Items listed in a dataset
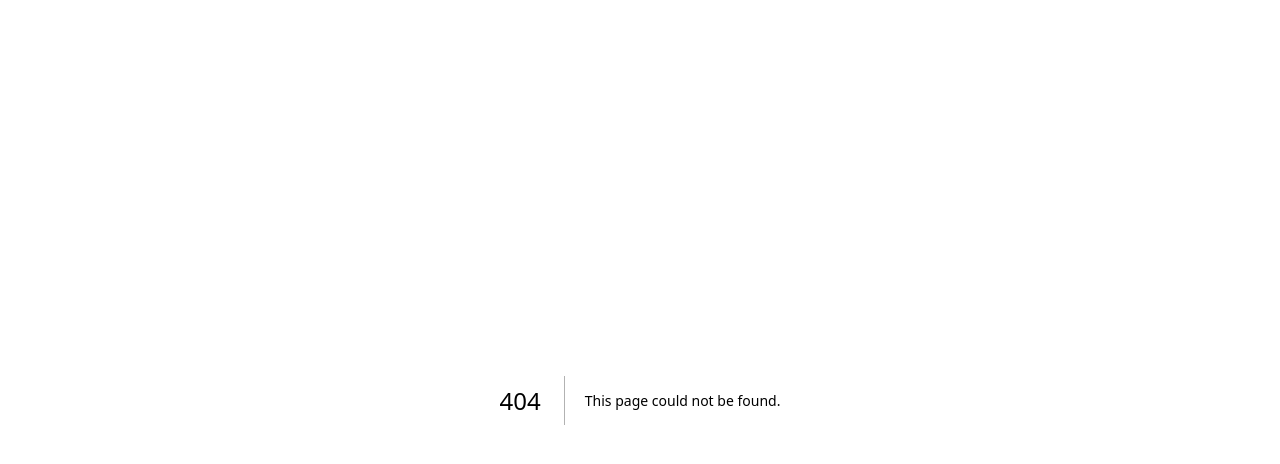
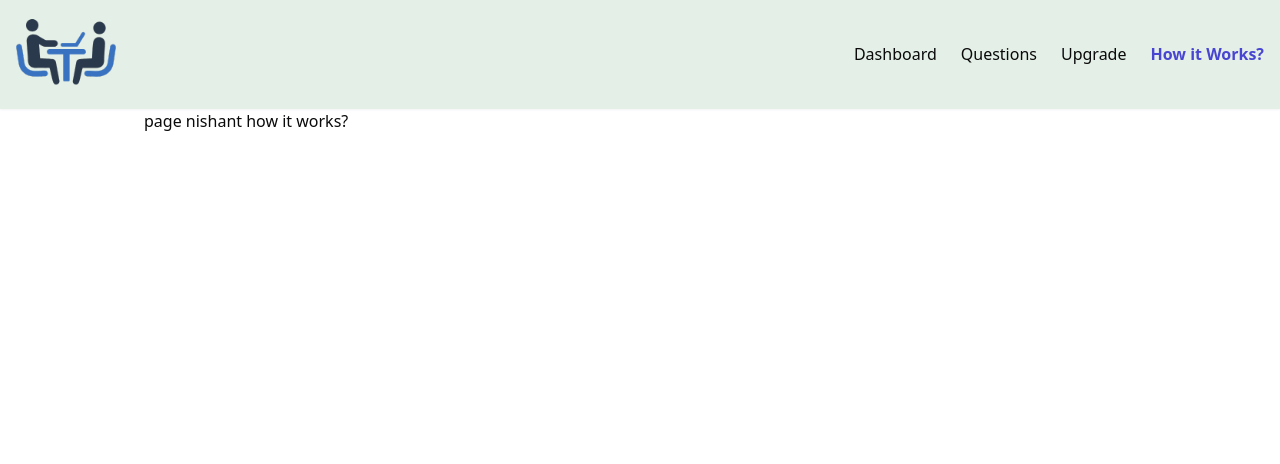
Before and after one commit to charlinishant/Ai-interview-mock, a Next.js app: page /dashboard/how in a window 1280 px wide. Before the commit this address had no page. Shown: the top 464 px of the page. Built offline with nearby package versions, Linux system fonts and the light colour scheme.

Commit message:
Add files via upload

```diff
--- /dev/null
+++ b/app/dashboard/how/page.jsx
@@ -0,0 +1,9 @@
+import React from 'react'
+
+function page() {
+  return (
+    <div>page nishant how it works?</div>
+  )
+}
+
+export default page
```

Work to be completed
Find all the lines with "page" in the data and copy them.

Answer to this problem
Before and after one commit to charlinishant/Ai-interview-mock, a Next.js app: page /dashboard/how in a window 1280 px wide. Before the commit this address had no page. Shown: the top 464 px of the page. Built offline with nearby package versions, Linux system fonts and the light colour scheme.
+++ b/app/dashboard/how/page.jsx
+function page() {
+    <div>page nishant how it works?</div>
+export default page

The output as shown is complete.